_AIM OF THE EXERCISE_
Check every line of the entries for "Manager", and copy the lines that hold it.

START RECORDS PROVIDED

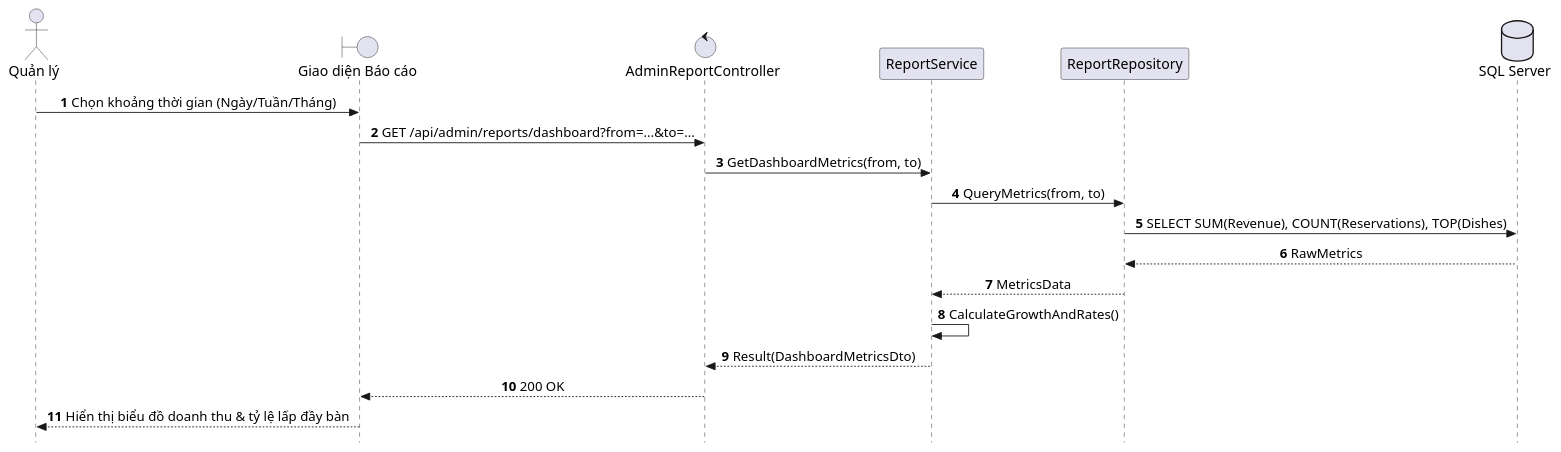
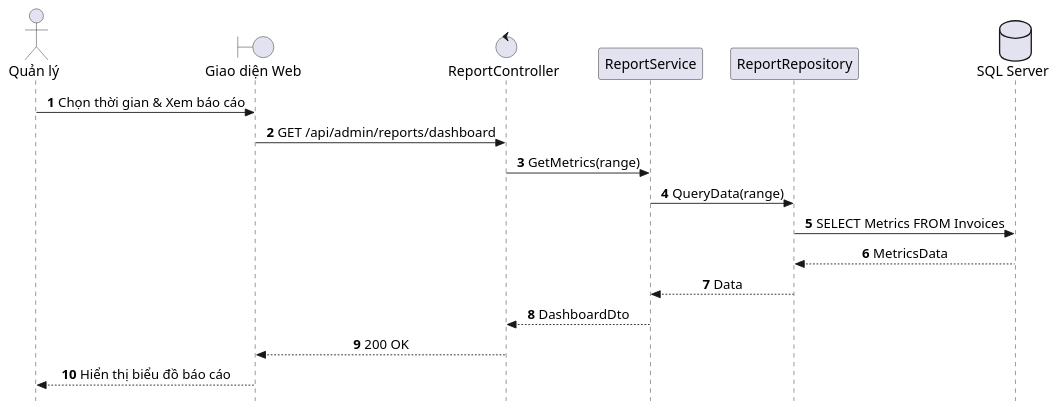
One commit to AndrewQng/VinDining changed the diagram in docs/use-cases/UC-A5_Bao_Cao_Thong_Ke_Dashboard.md. Above: the diagram before and after it, drawn with PlantUML. The commit also changed other lines of this file and 87 other files, not shown here.

Commit message:
docs: add phase 1 use case specifications, sequence diagrams, and architecture diagrams

````diff
--- a/docs/use-cases/UC-A5_Bao_Cao_Thong_Ke_Dashboard.md
+++ b/docs/use-cases/UC-A5_Bao_Cao_Thong_Ke_Dashboard.md
@@ -1,34 +25,33 @@
 ```plantuml
 @startuml SD_UC_A5_Analytics_Dashboard
 autonumber
 skinparam style strictuml
 skinparam sequenceMessageAlign center
 skinparam responseMessageBelowArrow true
 skinparam defaultFontName "Segoe UI", Arial, sans-serif
 skinparam defaultFontSize 16
 skinparam sequenceActorFontSize 16
 skinparam sequenceParticipantFontSize 16
 skinparam sequenceArrowFontSize 15
 skinparam sequenceGroupFontSize 15
 skinparam sequenceGroupHeaderFontSize 15
 
 actor "Quản lý" as Manager
-boundary "Giao diện Báo cáo" as UI
-control "AdminReportController" as Controller
+boundary "Giao diện Web" as UI
+control "ReportController" as Controller
 participant "ReportService" as Service
 participant "ReportRepository" as Repo
 database "SQL Server" as DB
 
-Manager -> UI: Chọn khoảng thời gian (Ngày/Tuần/Tháng)
-UI -> Controller: GET /api/admin/reports/dashboard?from=...&to=...
-Controller -> Service: GetDashboardMetrics(from, to)
-Service -> Repo: QueryMetrics(from, to)
-Repo -> DB: SELECT SUM(Revenue), COUNT(Reservations), TOP(Dishes)
-DB --> Repo: RawMetrics
-Repo --> Service: MetricsData
-Service -> Service: CalculateGrowthAndRates()
-Service --> Controller: Result(DashboardMetricsDto)
+Manager -> UI: Chọn thời gian & Xem báo cáo
+UI -> Controller: GET /api/admin/reports/dashboard
+Controller -> Service: GetMetrics(range)
+Service -> Repo: QueryData(range)
+Repo -> DB: SELECT Metrics FROM Invoices
+DB --> Repo: MetricsData
+Repo --> Service: Data
+Service --> Controller: DashboardDto
 Controller --> UI: 200 OK
-UI --> Manager: Hiển thị biểu đồ doanh thu & tỷ lệ lấp đầy bàn
+UI --> Manager: Hiển thị biểu đồ báo cáo
 @enduml
 ```
````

END RECORDS PROVIDED

_ANSWER TO THIS TASK_
 actor "Quản lý" as Manager
-Manager -> UI: Chọn khoảng thời gian (Ngày/Tuần/Tháng)
+Manager -> UI: Chọn thời gian & Xem báo cáo
-UI --> Manager: Hiển thị biểu đồ doanh thu & tỷ lệ lấp đầy bàn
+UI --> Manager: Hiển thị biểu đồ báo cáo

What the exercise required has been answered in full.